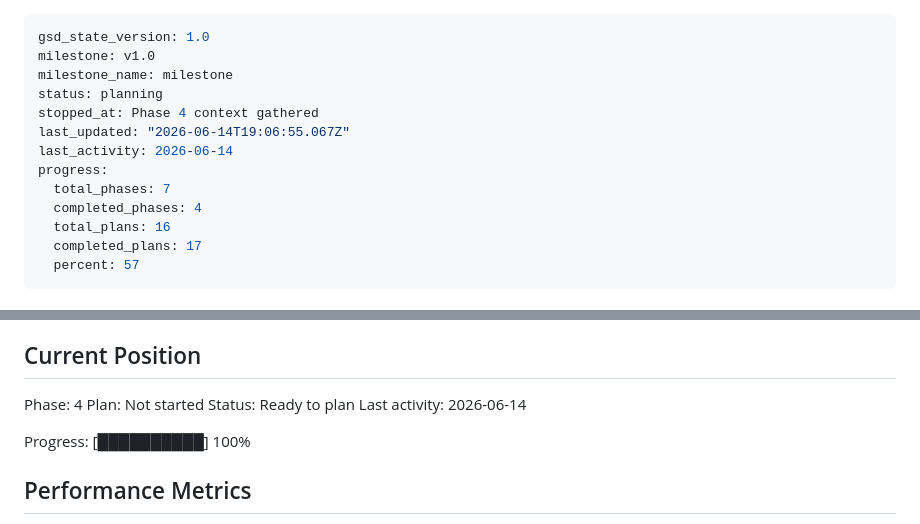
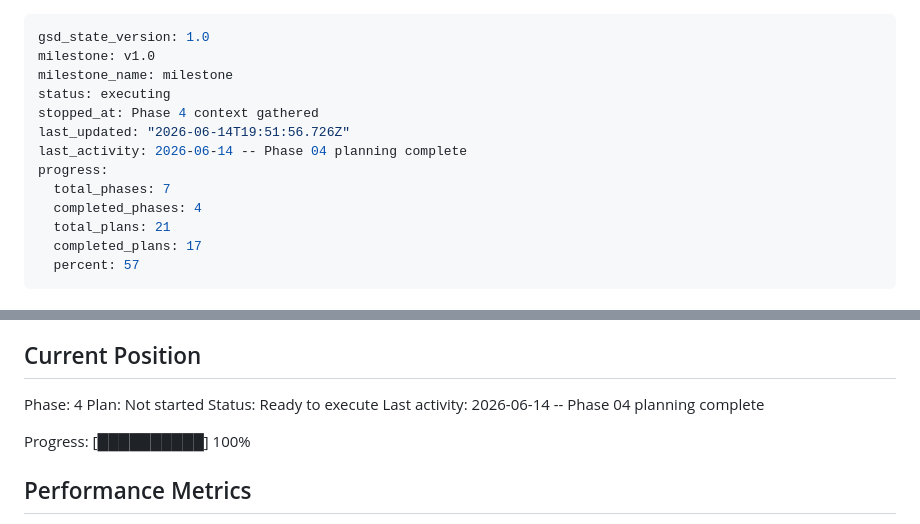
Before and after one commit to RAFAELDCOELHO/atena-lang, a Markdown page: .planning/STATE.md, 2 parts joined by grey strips. Rendered like a GitHub page.

Commit message:
docs(04): add pattern map and mark phase planned

```diff
--- a/.planning/STATE.md
+++ b/.planning/STATE.md
@@ -2,14 +2,14 @@
 gsd_state_version: 1.0
 milestone: v1.0
 milestone_name: milestone
-status: planning
+status: executing
 stopped_at: Phase 4 context gathered
-last_updated: "2026-06-14T19:06:55.067Z"
-last_activity: 2026-06-14
+last_updated: "2026-06-14T19:51:56.726Z"
+last_activity: 2026-06-14 -- Phase 04 planning complete
 progress:
   total_phases: 7
   completed_phases: 4
-  total_plans: 16
+  total_plans: 21
   completed_plans: 17
   percent: 57
 ---
@@ -27,8 +27,8 @@ See: .planning/PROJECT.md (updated 2026-06-13)
 
 Phase: 4
 Plan: Not started
-Status: Ready to plan
-Last activity: 2026-06-14
+Status: Ready to execute
+Last activity: 2026-06-14 -- Phase 04 planning complete
 
 Progress: [██████████] 100%
 
```
Also changed, not shown: 1 other file.
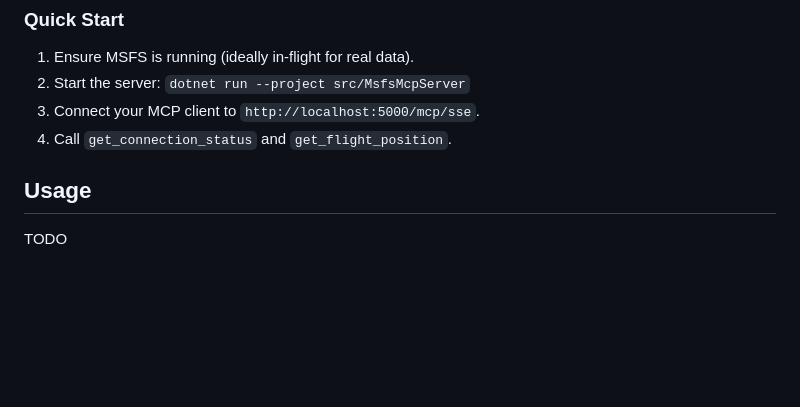
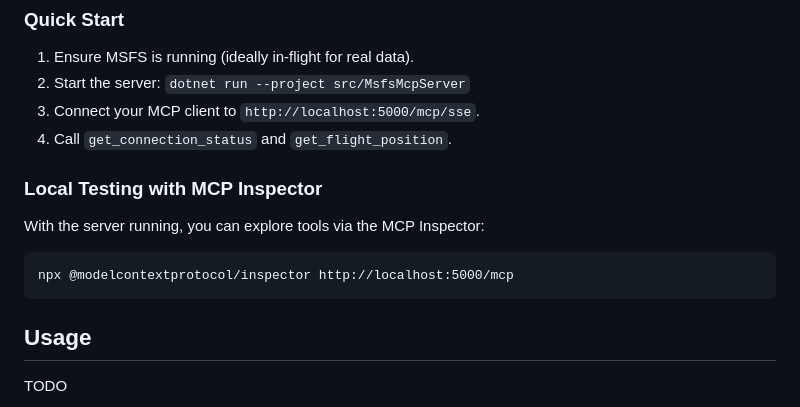
Before and after one commit to TheDigitalNinja/MSFS-SimConnect-MCP, a Markdown page: README.md, the part around the change. GitHub-like rendering; blank space fills up the shorter version.

Commit message:
Add mcp inspector section

````diff
--- a/README.md
+++ b/README.md
@@ -68,6 +68,14 @@ The server runs on `http://localhost:5000` with SSE transport. Use the SSE endpo
 3. Connect your MCP client to `http://localhost:5000/mcp/sse`.
 4. Call `get_connection_status` and `get_flight_position`.
 
+### Local Testing with MCP Inspector
+
+With the server running, you can explore tools via the MCP Inspector:
+
+```
+npx @modelcontextprotocol/inspector http://localhost:5000/mcp
+```
+
 ## Usage
 
 TODO
````
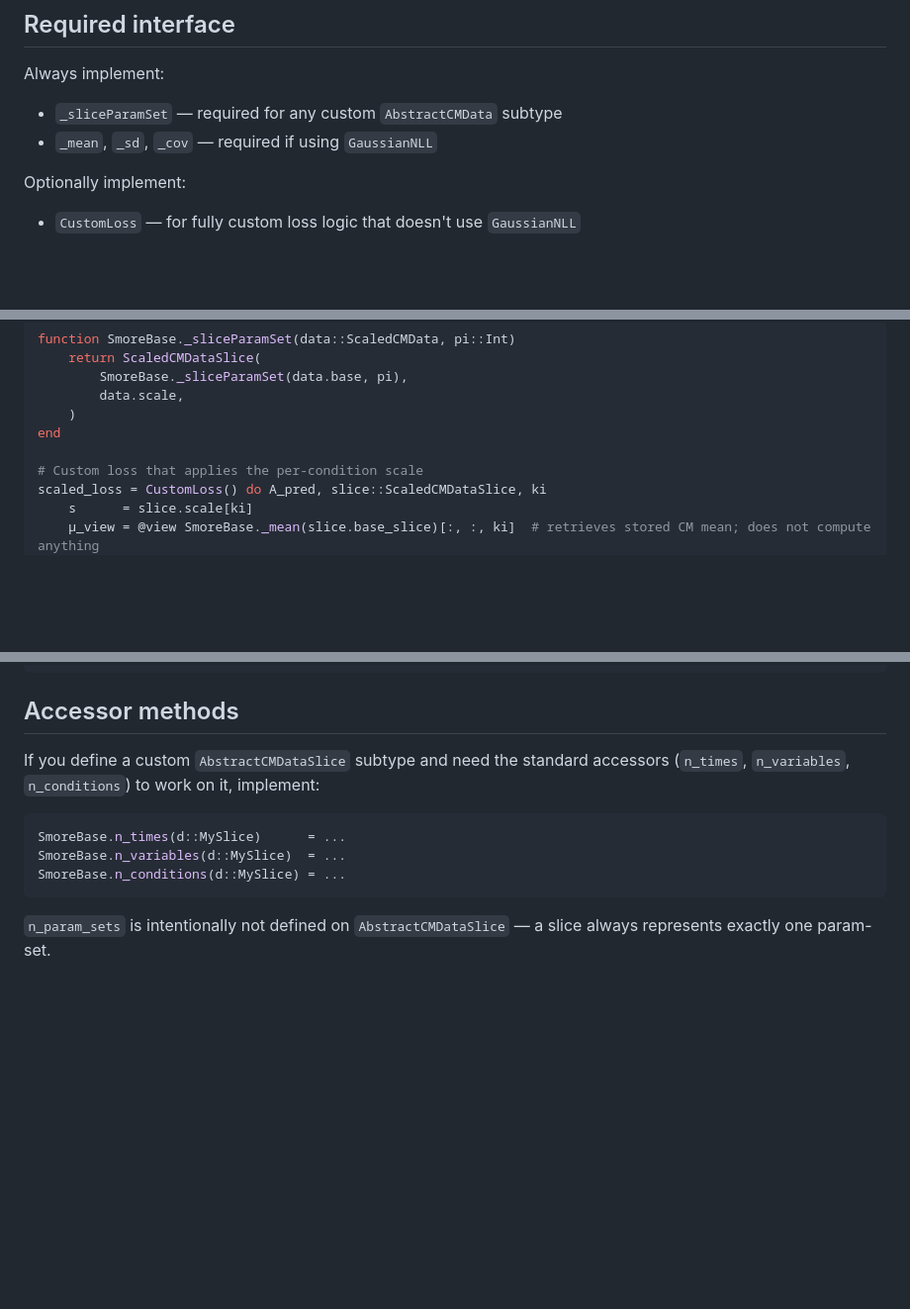
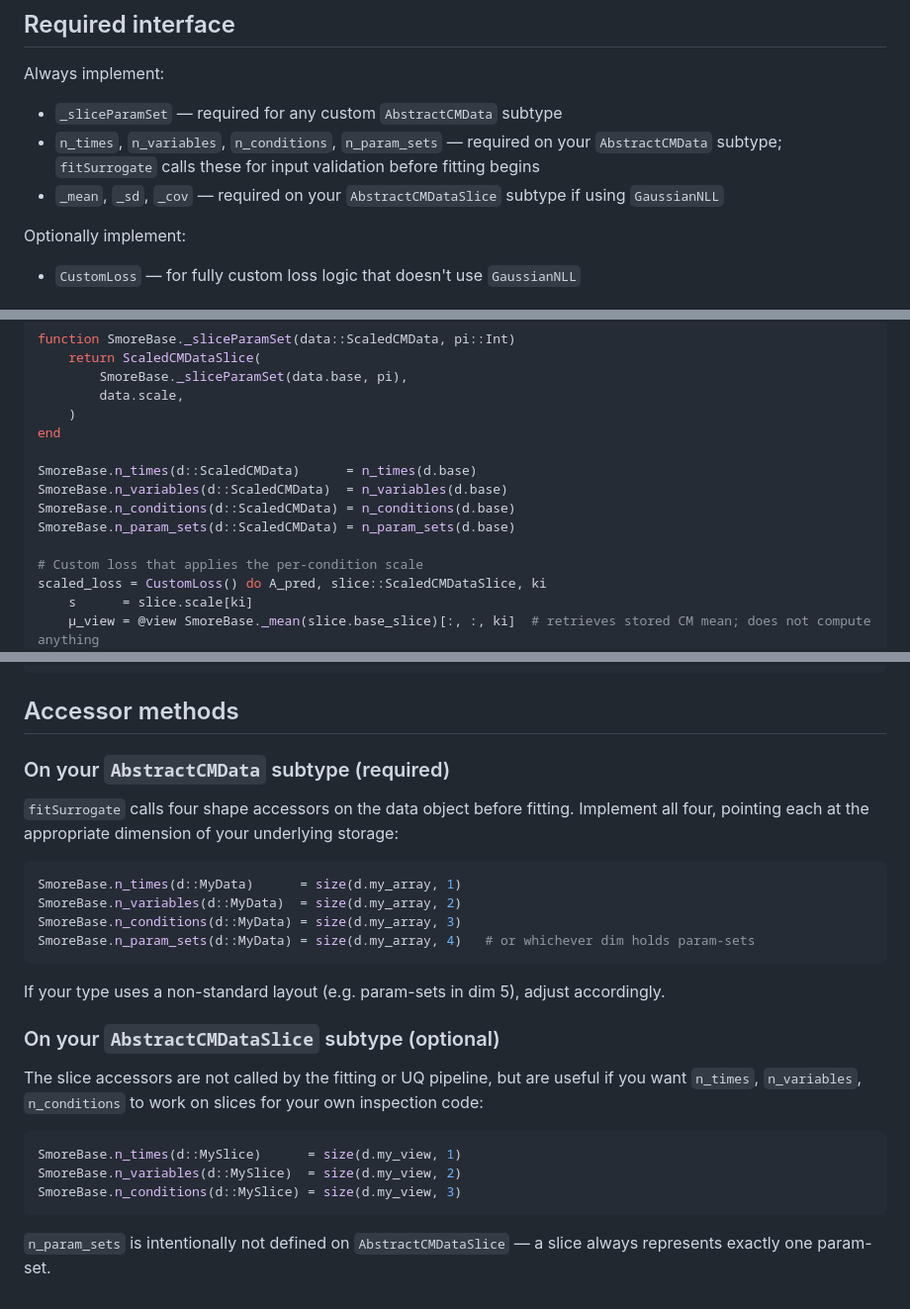
Before and after one commit to drbergman-lab/SmoreBase.jl, a Markdown page: docs/src/custom_data.md, 3 parts joined by grey strips. Shown at 99% size. GitHub-like rendering; blank space fills up the shorter version.

Commit message:
Update custom data documentation: clarify required accessors for AbstractCMData and AbstractCMDataSlice

````diff
--- a/docs/src/custom_data.md
+++ b/docs/src/custom_data.md
@@ -7,7 +7,9 @@ SmoreBase ships with `CMData`, a general-purpose container for complex-model (CM
 Always implement:
 
 - `_sliceParamSet` — required for any custom `AbstractCMData` subtype
-- `_mean`, `_sd`, `_cov` — required if using `GaussianNLL`
+- `n_times`, `n_variables`, `n_conditions`, `n_param_sets` — required on your `AbstractCMData`
+  subtype; `fitSurrogate` calls these for input validation before fitting begins
+- `_mean`, `_sd`, `_cov` — required on your `AbstractCMDataSlice` subtype if using `GaussianNLL`
 
 Optionally implement:
 
@@ -95,6 +97,11 @@ function SmoreBase._sliceParamSet(data::ScaledCMData, pi::Int)
     )
 end
 
+SmoreBase.n_times(d::ScaledCMData)      = n_times(d.base)
+SmoreBase.n_variables(d::ScaledCMData)  = n_variables(d.base)
+SmoreBase.n_conditions(d::ScaledCMData) = n_conditions(d.base)
+SmoreBase.n_param_sets(d::ScaledCMData) = n_param_sets(d.base)
+
 # Custom loss that applies the per-condition scale
 scaled_loss = CustomLoss() do A_pred, slice::ScaledCMDataSlice, ki
     s      = slice.scale[ki]
@@ -116,12 +123,29 @@ result = fitSurrogate(sm, data, P0, prior; loss = scaled_loss)
 
 ## Accessor methods
 
-If you define a custom `AbstractCMDataSlice` subtype and need the standard accessors (`n_times`, `n_variables`, `n_conditions`) to work on it, implement:
+### On your `AbstractCMData` subtype (required)
+
+`fitSurrogate` calls four shape accessors on the data object before fitting. Implement all four,
+pointing each at the appropriate dimension of your underlying storage:
 
 ```julia
-SmoreBase.n_times(d::MySlice)      = ...
-SmoreBase.n_variables(d::MySlice)  = ...
-SmoreBase.n_conditions(d::MySlice) = ...
+SmoreBase.n_times(d::MyData)      = size(d.my_array, 1)
+SmoreBase.n_variables(d::MyData)  = size(d.my_array, 2)
+SmoreBase.n_conditions(d::MyData) = size(d.my_array, 3)
+SmoreBase.n_param_sets(d::MyData) = size(d.my_array, 4)   # or whichever dim holds param-sets
+```
+
+If your type uses a non-standard layout (e.g. param-sets in dim 5), adjust accordingly.
+
+### On your `AbstractCMDataSlice` subtype (optional)
+
+The slice accessors are not called by the fitting or UQ pipeline, but are useful if you
+want `n_times`, `n_variables`, `n_conditions` to work on slices for your own inspection code:
+
+```julia
+SmoreBase.n_times(d::MySlice)      = size(d.my_view, 1)
+SmoreBase.n_variables(d::MySlice)  = size(d.my_view, 2)
+SmoreBase.n_conditions(d::MySlice) = size(d.my_view, 3)
 ```
 
 `n_param_sets` is intentionally not defined on `AbstractCMDataSlice` — a slice always represents exactly one param-set.
````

+ + + +

Some lines in the records may hold "MySlice"; state how many do, and give no more than that number.

6